Assignment
If a line of the records contains the word "name", list it.
(Material provided Opens)
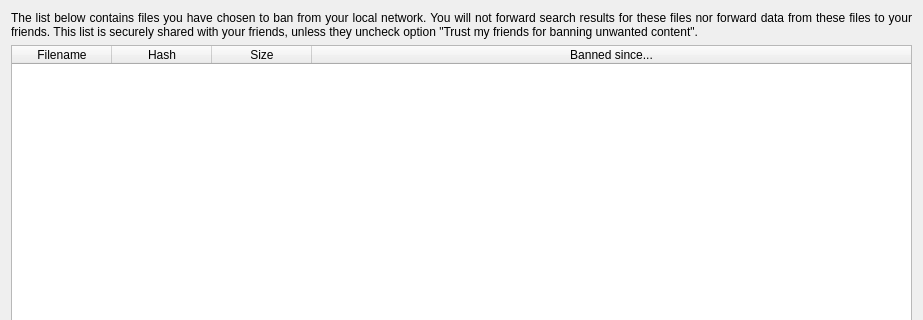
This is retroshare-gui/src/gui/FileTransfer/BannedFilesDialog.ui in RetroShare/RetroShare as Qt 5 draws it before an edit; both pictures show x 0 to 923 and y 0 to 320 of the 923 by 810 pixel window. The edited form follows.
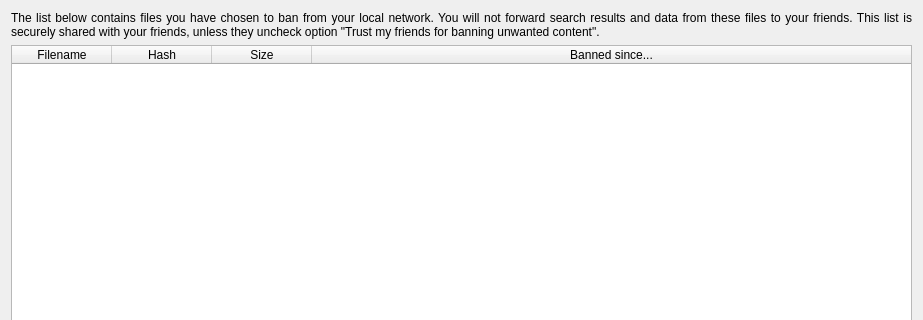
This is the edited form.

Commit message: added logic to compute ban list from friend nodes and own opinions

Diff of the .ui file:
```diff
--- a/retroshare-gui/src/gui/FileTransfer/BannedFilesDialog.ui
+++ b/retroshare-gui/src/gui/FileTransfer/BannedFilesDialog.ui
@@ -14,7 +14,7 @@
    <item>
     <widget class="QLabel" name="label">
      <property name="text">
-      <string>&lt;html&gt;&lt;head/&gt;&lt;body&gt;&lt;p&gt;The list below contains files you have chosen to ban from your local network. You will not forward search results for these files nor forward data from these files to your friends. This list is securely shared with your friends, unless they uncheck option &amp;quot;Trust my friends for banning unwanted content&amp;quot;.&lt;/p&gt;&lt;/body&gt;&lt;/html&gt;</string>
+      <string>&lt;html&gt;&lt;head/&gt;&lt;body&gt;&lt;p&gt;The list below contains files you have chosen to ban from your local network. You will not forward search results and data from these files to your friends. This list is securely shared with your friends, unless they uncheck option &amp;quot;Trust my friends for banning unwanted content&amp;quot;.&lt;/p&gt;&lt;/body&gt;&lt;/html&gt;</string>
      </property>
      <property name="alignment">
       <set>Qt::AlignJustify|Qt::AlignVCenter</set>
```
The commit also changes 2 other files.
(Material provided Closes)
Written answer
     <widget class="QLabel" name="label">
      <property name="text">
      <property name="alignment">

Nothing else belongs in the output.